*** Provided entries
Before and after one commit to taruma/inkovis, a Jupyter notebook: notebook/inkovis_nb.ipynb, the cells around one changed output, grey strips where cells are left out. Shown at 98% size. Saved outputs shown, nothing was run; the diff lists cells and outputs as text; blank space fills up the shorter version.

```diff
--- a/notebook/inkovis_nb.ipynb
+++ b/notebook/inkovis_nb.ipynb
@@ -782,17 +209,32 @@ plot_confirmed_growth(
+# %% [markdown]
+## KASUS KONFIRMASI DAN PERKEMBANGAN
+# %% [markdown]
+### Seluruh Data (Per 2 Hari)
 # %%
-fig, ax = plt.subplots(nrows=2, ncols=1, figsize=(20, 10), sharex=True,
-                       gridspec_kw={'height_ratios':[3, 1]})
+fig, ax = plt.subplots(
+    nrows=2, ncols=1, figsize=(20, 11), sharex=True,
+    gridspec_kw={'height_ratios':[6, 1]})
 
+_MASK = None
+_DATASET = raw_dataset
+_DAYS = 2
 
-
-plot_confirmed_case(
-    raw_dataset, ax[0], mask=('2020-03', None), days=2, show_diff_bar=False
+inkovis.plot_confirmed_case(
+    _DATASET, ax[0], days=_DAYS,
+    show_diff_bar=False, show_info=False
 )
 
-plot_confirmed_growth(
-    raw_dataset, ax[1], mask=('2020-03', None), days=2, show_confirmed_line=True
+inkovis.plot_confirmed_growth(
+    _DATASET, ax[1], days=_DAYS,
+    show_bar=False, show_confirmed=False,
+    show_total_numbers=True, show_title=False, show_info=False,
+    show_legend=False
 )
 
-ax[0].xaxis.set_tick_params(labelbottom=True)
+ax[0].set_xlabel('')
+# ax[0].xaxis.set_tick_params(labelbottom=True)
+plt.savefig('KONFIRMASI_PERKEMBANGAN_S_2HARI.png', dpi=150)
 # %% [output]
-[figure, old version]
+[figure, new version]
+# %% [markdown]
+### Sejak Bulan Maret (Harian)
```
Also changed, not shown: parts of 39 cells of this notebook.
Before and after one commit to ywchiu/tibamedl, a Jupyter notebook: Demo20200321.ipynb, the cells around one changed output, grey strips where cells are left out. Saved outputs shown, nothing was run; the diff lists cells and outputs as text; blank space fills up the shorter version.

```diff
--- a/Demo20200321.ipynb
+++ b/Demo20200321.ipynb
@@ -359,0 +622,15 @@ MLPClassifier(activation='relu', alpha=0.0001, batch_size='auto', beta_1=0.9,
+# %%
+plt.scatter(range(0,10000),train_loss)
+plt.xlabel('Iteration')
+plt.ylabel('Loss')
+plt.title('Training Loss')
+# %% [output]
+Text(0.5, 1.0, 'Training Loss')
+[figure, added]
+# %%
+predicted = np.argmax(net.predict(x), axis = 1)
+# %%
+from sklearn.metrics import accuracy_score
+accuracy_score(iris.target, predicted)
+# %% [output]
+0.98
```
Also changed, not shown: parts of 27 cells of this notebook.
******
Everything in the records should be written out again exactly.

--- Exercise output ---
Before and after one commit to taruma/inkovis, a Jupyter notebook: notebook/inkovis_nb.ipynb, the cells around one changed output, grey strips where cells are left out. Shown at 98% size. Saved outputs shown, nothing was run; the diff lists cells and outputs as text; blank space fills up the shorter version.

```diff
--- a/notebook/inkovis_nb.ipynb
+++ b/notebook/inkovis_nb.ipynb
@@ -782,17 +209,32 @@ plot_confirmed_growth(
+# %% [markdown]
+## KASUS KONFIRMASI DAN PERKEMBANGAN
+# %% [markdown]
+### Seluruh Data (Per 2 Hari)
 # %%
-fig, ax = plt.subplots(nrows=2, ncols=1, figsize=(20, 10), sharex=True,
-                       gridspec_kw={'height_ratios':[3, 1]})
+fig, ax = plt.subplots(
+    nrows=2, ncols=1, figsize=(20, 11), sharex=True,
+    gridspec_kw={'height_ratios':[6, 1]})
 
+_MASK = None
+_DATASET = raw_dataset
+_DAYS = 2
 
-
-plot_confirmed_case(
-    raw_dataset, ax[0], mask=('2020-03', None), days=2, show_diff_bar=False
+inkovis.plot_confirmed_case(
+    _DATASET, ax[0], days=_DAYS,
+    show_diff_bar=False, show_info=False
 )
 
-plot_confirmed_growth(
-    raw_dataset, ax[1], mask=('2020-03', None), days=2, show_confirmed_line=True
+inkovis.plot_confirmed_growth(
+    _DATASET, ax[1], days=_DAYS,
+    show_bar=False, show_confirmed=False,
+    show_total_numbers=True, show_title=False, show_info=False,
+    show_legend=False
 )
 
-ax[0].xaxis.set_tick_params(labelbottom=True)
+ax[0].set_xlabel('')
+# ax[0].xaxis.set_tick_params(labelbottom=True)
+plt.savefig('KONFIRMASI_PERKEMBANGAN_S_2HARI.png', dpi=150)
 # %% [output]
-[figure, old version]
+[figure, new version]
+# %% [markdown]
+### Sejak Bulan Maret (Harian)
```
Also changed, not shown: parts of 39 cells of this notebook.
Before and after one commit to ywchiu/tibamedl, a Jupyter notebook: Demo20200321.ipynb, the cells around one changed output, grey strips where cells are left out. Saved outputs shown, nothing was run; the diff lists cells and outputs as text; blank space fills up the shorter version.

```diff
--- a/Demo20200321.ipynb
+++ b/Demo20200321.ipynb
@@ -359,0 +622,15 @@ MLPClassifier(activation='relu', alpha=0.0001, batch_size='auto', beta_1=0.9,
+# %%
+plt.scatter(range(0,10000),train_loss)
+plt.xlabel('Iteration')
+plt.ylabel('Loss')
+plt.title('Training Loss')
+# %% [output]
+Text(0.5, 1.0, 'Training Loss')
+[figure, added]
+# %%
+predicted = np.argmax(net.predict(x), axis = 1)
+# %%
+from sklearn.metrics import accuracy_score
+accuracy_score(iris.target, predicted)
+# %% [output]
+0.98
```
Also changed, not shown: parts of 27 cells of this notebook.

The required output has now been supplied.